▶ DESCRIPTION OF THE TASK
The task calls for each record to be given again unchanged, minus any pictures.
[STUDY MATERIAL — start]
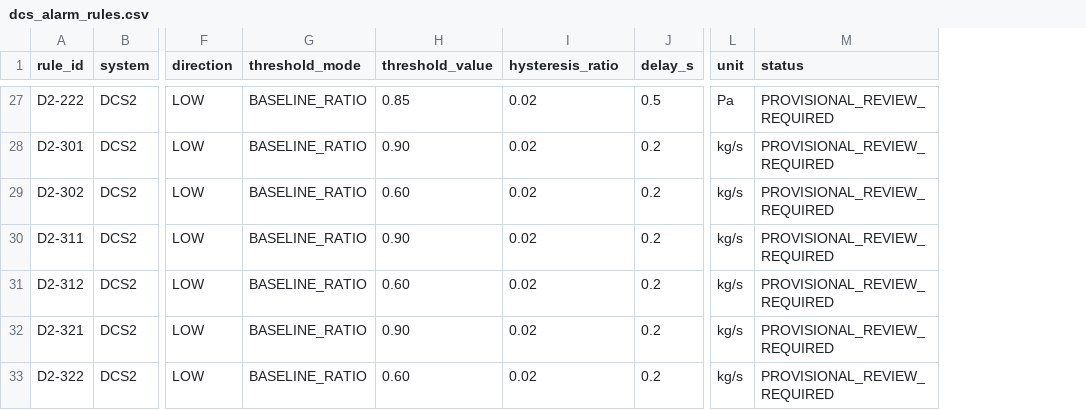
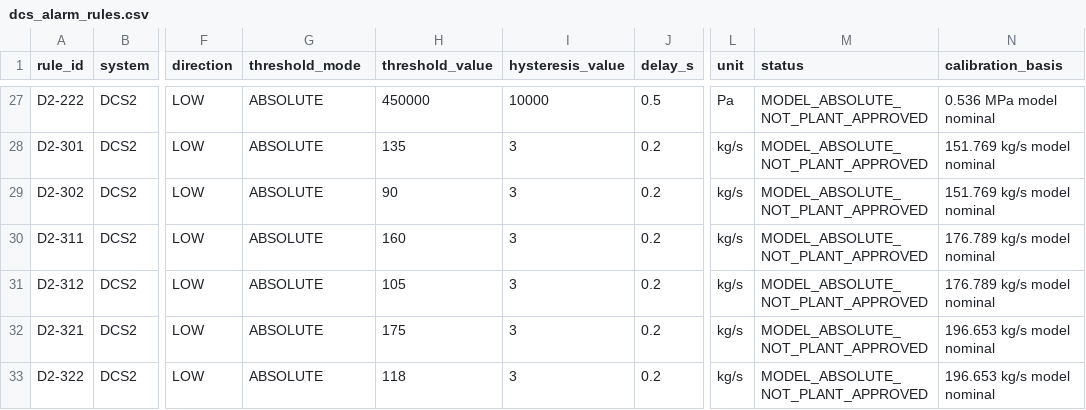
Before and after one commit to khaku25/triplens-thermosyspro-cloud-runner, a CSV file: config/dcs_alarm_rules.csv, drawn as a sheet; only a part is shown, gaps mark what is left out; the diff covers the shown part only; the diff names each change by its address in the sheet, - before the commit and + after, or states it on an @@ line.

Commit message:
Use absolute engineering-unit thresholds

```diff
--- a/config/dcs_alarm_rules.csv
+++ b/config/dcs_alarm_rules.csv
+column N (calibration_basis), rows 27-33: 0.536 MPa model nominal | 151.769 kg/s model nominal | 151.769 kg/s model nominal | 176.789 kg/s model nominal | 176.789 kg/s model nominal | 196.653 kg/s model nominal | 196.653 kg/s model nominal
-I1: hysteresis_ratio
+I1: hysteresis_value
-G27:G33 (threshold_mode): BASELINE_RATIO
+G27:G33 (threshold_mode): ABSOLUTE
-H27 (threshold_value): 0.85
+H27 (threshold_value): 450000
-I27 (hysteresis_value): 0.02
+I27 (hysteresis_value): 10000
-M27:M33 (status): PROVISIONAL_REVIEW_REQUIRED
+M27:M33 (status): MODEL_ABSOLUTE_NOT_PLANT_APPROVED
-H28 (threshold_value): 0.90
+H28 (threshold_value): 135
-I28:I33 (hysteresis_value): 0.02
+I28:I33 (hysteresis_value): 3
-H29 (threshold_value): 0.60
+H29 (threshold_value): 90
-H30 (threshold_value): 0.90
+H30 (threshold_value): 160
-H31 (threshold_value): 0.60
+H31 (threshold_value): 105
-H32 (threshold_value): 0.90
+H32 (threshold_value): 175
-H33 (threshold_value): 0.60
+H33 (threshold_value): 118
```
Also changed, not shown: 95 edited cells elsewhere in this file.
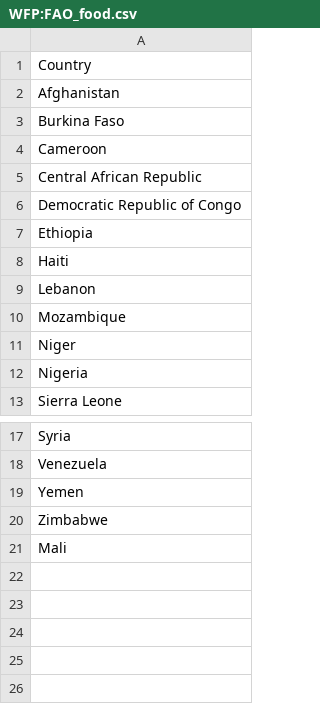
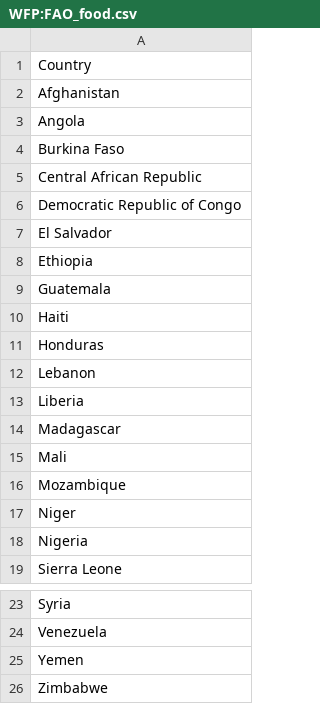
Before and after one commit to ljonestz/compoundriskdata, a CSV file: Indicator_dataset/WFP:FAO_food.csv, drawn as a sheet; only a part is shown, gaps mark what is left out.

```diff
--- a/Indicator_dataset/WFP:FAO_food.csv
+++ b/Indicator_dataset/WFP:FAO_food.csv
@@ -2,9 +2,15 @@
 Afghanistan,
+Angola,
 Burkina Faso,
-Cameroon,
 Central African Republic,
 Democratic Republic of Congo,
+El Salvador,
 Ethiopia,
+Guatemala,
 Haiti,
+Honduras,
 Lebanon,
+Liberia,
+Madagascar,
+Mali,
 Mozambique,
@@ -20,2 +26 @@ Yemen,
 Zimbabwe,
-Mali,
```
Also changed, not shown: Indicator_dataset/gdaclistnormalised.csv, Indicator_dataset/inform_covid_warning.csv, 16 other files.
[STUDY MATERIAL — finish]
▶ EXERCISE RESULT
Before and after one commit to khaku25/triplens-thermosyspro-cloud-runner, a CSV file: config/dcs_alarm_rules.csv, drawn as a sheet; only a part is shown, gaps mark what is left out; the diff covers the shown part only; the diff names each change by its address in the sheet, - before the commit and + after, or states it on an @@ line.

Commit message:
Use absolute engineering-unit thresholds

```diff
--- a/config/dcs_alarm_rules.csv
+++ b/config/dcs_alarm_rules.csv
+column N (calibration_basis), rows 27-33: 0.536 MPa model nominal | 151.769 kg/s model nominal | 151.769 kg/s model nominal | 176.789 kg/s model nominal | 176.789 kg/s model nominal | 196.653 kg/s model nominal | 196.653 kg/s model nominal
-I1: hysteresis_ratio
+I1: hysteresis_value
-G27:G33 (threshold_mode): BASELINE_RATIO
+G27:G33 (threshold_mode): ABSOLUTE
-H27 (threshold_value): 0.85
+H27 (threshold_value): 450000
-I27 (hysteresis_value): 0.02
+I27 (hysteresis_value): 10000
-M27:M33 (status): PROVISIONAL_REVIEW_REQUIRED
+M27:M33 (status): MODEL_ABSOLUTE_NOT_PLANT_APPROVED
-H28 (threshold_value): 0.90
+H28 (threshold_value): 135
-I28:I33 (hysteresis_value): 0.02
+I28:I33 (hysteresis_value): 3
-H29 (threshold_value): 0.60
+H29 (threshold_value): 90
-H30 (threshold_value): 0.90
+H30 (threshold_value): 160
-H31 (threshold_value): 0.60
+H31 (threshold_value): 105
-H32 (threshold_value): 0.90
+H32 (threshold_value): 175
-H33 (threshold_value): 0.60
+H33 (threshold_value): 118
```
Also changed, not shown: 95 edited cells elsewhere in this file.
Before and after one commit to ljonestz/compoundriskdata, a CSV file: Indicator_dataset/WFP:FAO_food.csv, drawn as a sheet; only a part is shown, gaps mark what is left out.

```diff
--- a/Indicator_dataset/WFP:FAO_food.csv
+++ b/Indicator_dataset/WFP:FAO_food.csv
@@ -2,9 +2,15 @@
 Afghanistan,
+Angola,
 Burkina Faso,
-Cameroon,
 Central African Republic,
 Democratic Republic of Congo,
+El Salvador,
 Ethiopia,
+Guatemala,
 Haiti,
+Honduras,
 Lebanon,
+Liberia,
+Madagascar,
+Mali,
 Mozambique,
@@ -20,2 +26 @@ Yemen,
 Zimbabwe,
-Mali,
```
Also changed, not shown: Indicator_dataset/gdaclistnormalised.csv, Indicator_dataset/inform_covid_warning.csv, 16 other files.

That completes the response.